It is also important to recognise the little quirks that have become synonymous with the pizza culture in New York, particularly in regard to the eating of it. These have most likely developed as a result of the grease that is often found on the pizzas, which is what clearly makes it so good. First of all, the most significant rule for eating the pizza is that you must fold the large slices. Its two corners are held together, with the crispy base allowing the pizza to stand firm instead of flopping over when you eat it; this also keeps the delicious grease in a sort of contained river. You wouldn’t be seen dead in New York going anywhere near a pizza with a knife and fork. One of the ultimate crimes. Another important aspect comes with the napkin that is duly provided with every slice. Sometimes, the napkin is dabbed on top of the pizza to get rid of the extra grease that may be the cause of messy eating.
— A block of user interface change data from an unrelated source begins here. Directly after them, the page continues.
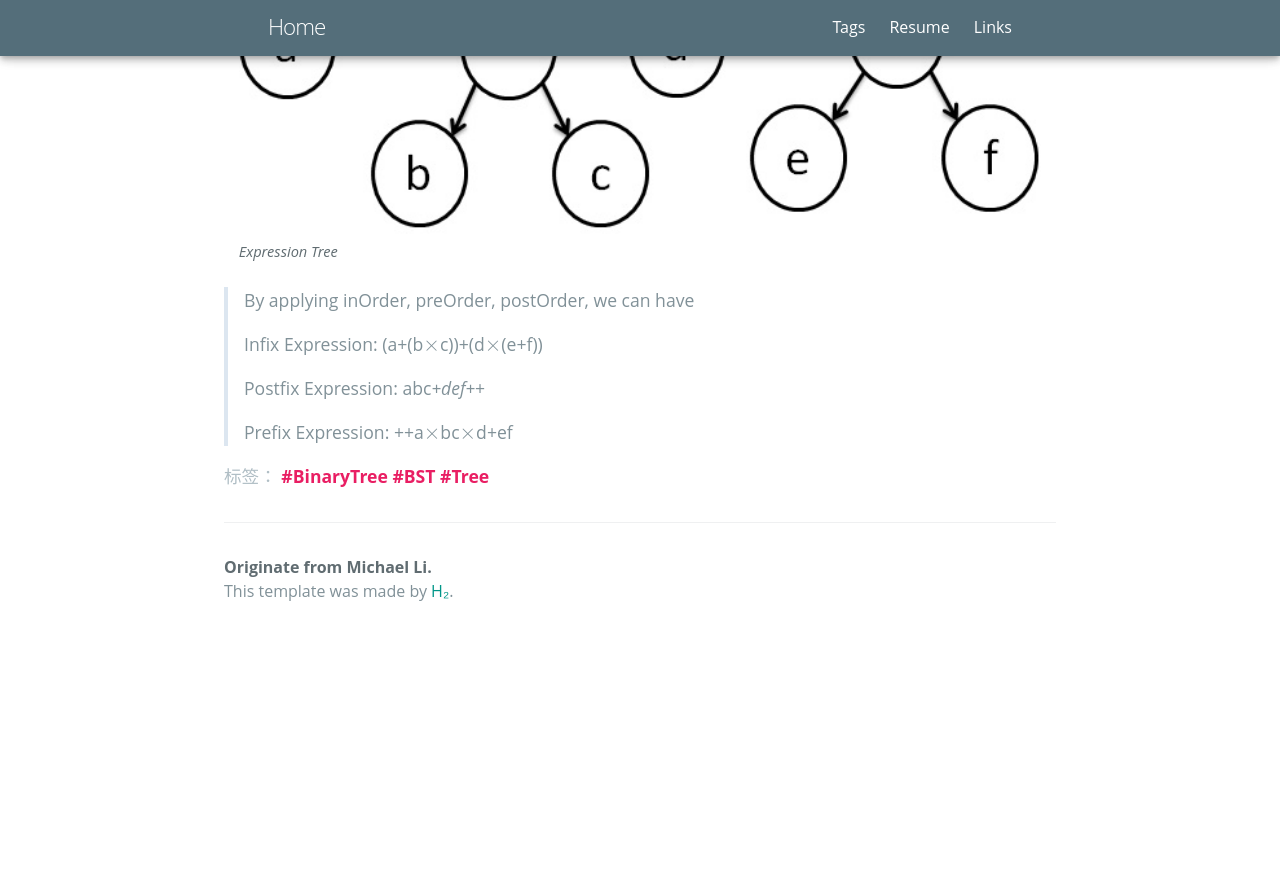
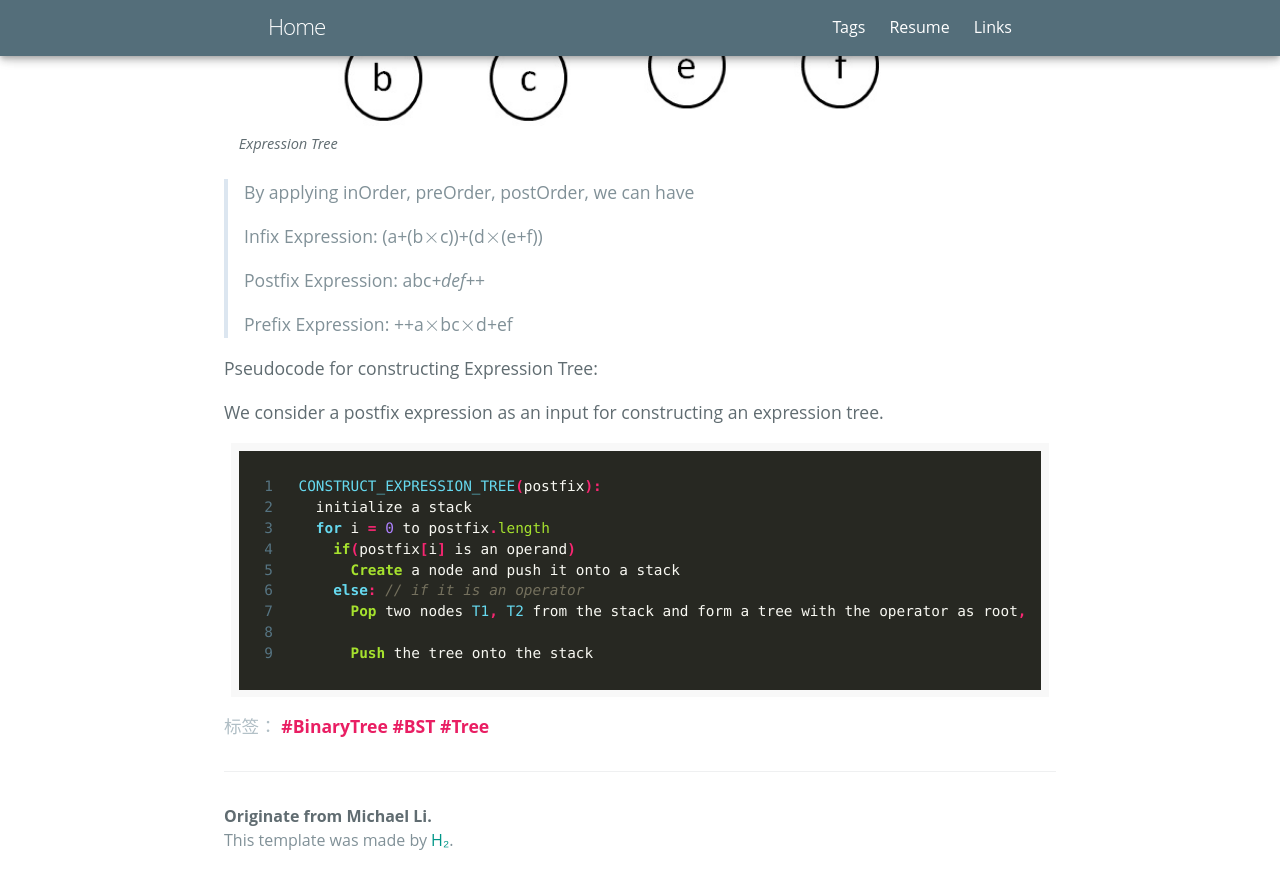
Before and after one commit to zl323/zl323.github.io, a Jekyll site: the page built from _posts/2020-05-22-Binary-Tree.md, in a window 1280 px wide and 900 px high, scrolled down 2395 px. Shown: the top 889 px of the window. Built offline with Jekyll 4.4.1, drawn with Linux system fonts in a browser that asks for light colours; some web fonts are replaced; formulas are drawn with MathJax 3; before the commit the page ends 3046 px from its top, so only the background shows below that.

Commit message:
edit binary tree

```diff
--- a/_posts/2020-05-22-Binary-Tree.md
+++ b/_posts/2020-05-22-Binary-Tree.md
@@ -73,7 +73,7 @@ Expression Tree
 Here is an example of Expression Tree:
 
 <figure>
-    <img src="https://zl323.github.io/assets/postImg/expressionTree.jpg" alt="useful image" height="100%" width="100%">
+    <img src="https://zl323.github.io/assets/postImg/expressionTree.jpg" alt="useful image" height="80%" width="80%">
     <figcaption>Expression Tree</figcaption>
 </figure>
 
@@ -84,3 +84,19 @@ Here is an example of Expression Tree:
 > Postfix Expression: abc*+def+*+
 >
 > Prefix Expression: ++a$\times$bc$\times$d+ef
+
+Pseudocode for constructing Expression Tree:
+
+We consider a postfix expression as an input for constructing an expression tree.
+
+{% highlight java linenos %}
+CONSTRUCT_EXPRESSION_TREE(postfix):
+  initialize a stack
+  for i = 0 to postfix.length
+    if(postfix[i] is an operand)
+      Create a node and push it onto a stack
+    else: // if it is an operator
+      Pop two nodes T1, T2 from the stack and form a tree with the operator as root, T1 and T2 as left and right child.
+
+      Push the tree onto the stack
+{% endhighlight %}
```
However, a good trick that I have seen is when the napkin is folded carefully around the sides of the pizza, and then placed slightly into the groove that is created at the bottom, so that the grease falls back into the napkin and doesn’t end up on your hands. Whatever the trick is, the napkin is a vital aspect of eating a New York pizza, nearly as important as the pizza itself. There is also some debate about adopting a specific stance when eating. New York is a busy city, so there is less chance of finding seating to eat, particularly when pizza is usually considered fast food. Eating outside has become synonymous with leaning on an elbow whilst enjoying the famous slice. This then means that it is important to carefully position yourself, so the grease doesn’t end up down your trousers or on your shoes. All of this is what clearly demonstrates how much the pizza has become a cultural aspect of New York, and how the eating of it has become almost an art form.
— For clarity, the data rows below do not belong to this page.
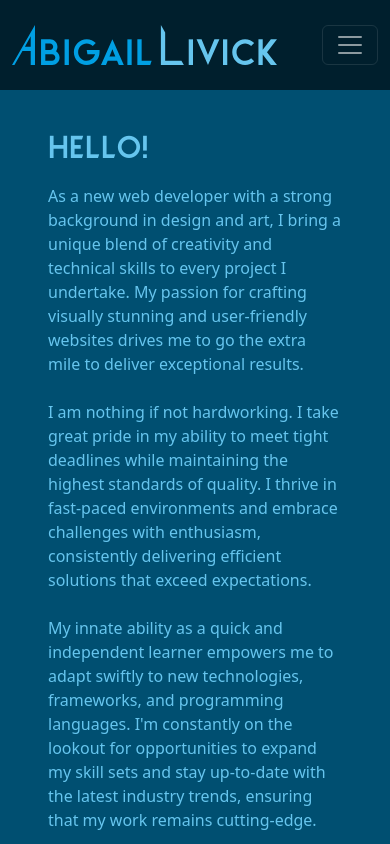
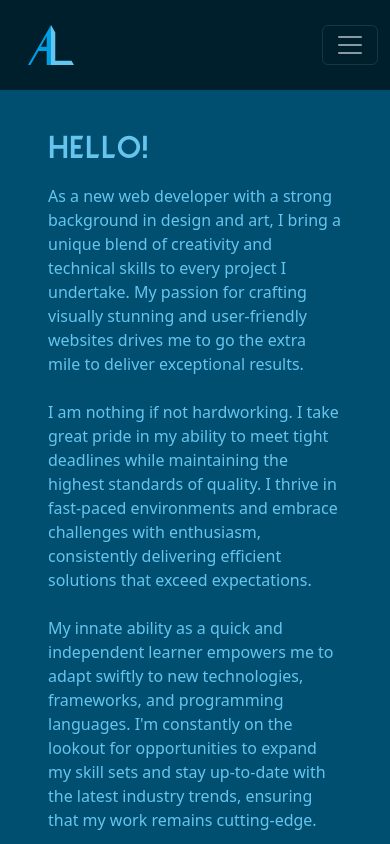
Before and after one commit to lailiel/20-React-Portfolio, a React (Vite) app: page / in a window 390 px wide. Shown: the top 844 px of the page. Built offline with nearby package versions, Linux system fonts and the light colour scheme.

Commit message:
adjusted navbar responsiveness

```diff
--- a/src/App.css
+++ b/src/App.css
@@ -36,6 +36,19 @@ body {
 
 #nav-name{
   color: var(--mid)
+}
+
+#basic-navbar-nav {
+  background-color: var(--dark);
+  padding: 0;
+}
+
+#nav-default{
+  display: block;
+}
+
+#nav-logo{
+  display: block;
 }
 
 /* ------------------------------------------- */
@@ -158,3 +171,32 @@ h1, h2, h3, h4, h5 {
   font-family: 'North';
   src: url('./assets/North.otf') format('opentype');
 }
+
+/* ------------------------------------------- */
+/* large */
+@media screen and (max-width: 1500px) {
+
+  #nav-logo {
+    display: none;
+  };
+
+}
+
+/* medium */
+/* @media screen and (max-width: 768px) {
+  #nav-logo {
+    display:'none'
+  };
+   #nav-default {
+    display: 'none';
+   };
+} */
+
+/* small */
+@media screen and (max-width: 400px) {
+  #nav-default{
+    display: none;
+  } #nav-logo{
+    display: block;
+  }
+}
--- a/src/components/Nav.jsx
+++ b/src/components/Nav.jsx
@@ -1,17 +1,17 @@
 import { Link } from 'react-router-dom';
 import { Navbar, Nav, Container } from 'react-bootstrap';
 import name from '../assets/Name-Color-Linear.svg'
-import Logo from '../assets/Logo-Color.svg'
+import logo from '../assets/Logo-Color.svg'
 
 
 export default function CustomNavbar() {
   return (
     <>
-    <Navbar data-bs-theme="dark" expand="sm" style={{height: '90px'}}className='sticky-top' id="navbar">
+    <Navbar data-bs-theme="dark" expand="md" style={{height: '90px'}}className='sticky-top' id="navbar">
       <Container>
-        <Navbar.Brand href="/" id='nav-name'>
-        {/* <img src={Logo} style={{height: '40px'}}/> */}
-          <img src={name} style={{height: '40px'}}/>
+        <Navbar.Brand href="/" id='nav-name' className='p-3'>
+          <img id="nav-default" src={name} style={{height: '40px'}}/>
+          <img id="nav-logo" src={logo} style={{height: '40px'}}/>
         </Navbar.Brand>
         <Navbar.Toggle aria-controls="basic-navbar-nav" />
         <Navbar.Collapse id="basic-navbar-nav" className="justify-content-end">
```
Also changed, not shown: src/assets/Logo-Color.svg.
Of course, there are numerous arguments about the toppings on a pizza, perhaps the most popular being just cheese. It’s the simplicity that makes it so perfect. It’s so satisfying and undeniably delicious. The richness of the tomato sauce and the tanginess of the cheese compliment each other so perfectly, that it is never not appealing. Meat is always popular on pizza – unless, of course, you choose not to eat it. However, one of the most hotly debated toppings is, without a doubt, pineapple. Love it or hate it, to eat it in New York would be extremely frowned upon. The simple, traditional toppings are enough, as they have been popular for this long, haven’t they? Whatever your topping of choice is though, it is the actual concept of the pizza that is perfect; its longevity proves this.
To eat a pizza in New York is an experience, one that most people have thought of enjoying in their lifetime. It is so ingrained into the culture that it often comes up on TV and in the cinema. There are many famous scenes that include a pizza parlour setting. It’s clear that the culture of the New York pizza is so easily recognisable and accepted, even by the subway rats. It is undeniable that it is so important to the residents of the city. As a result, it is vital to understand that you can never just have a simple slice of pizza; there is too much history behind it. New York pizza is an experience. So, if you ever get the chance to go to New York, whatever you do, you must take on the wise words of Christopher Moltisanti: ‘Don’t disrespect the Pizza Parlour!’.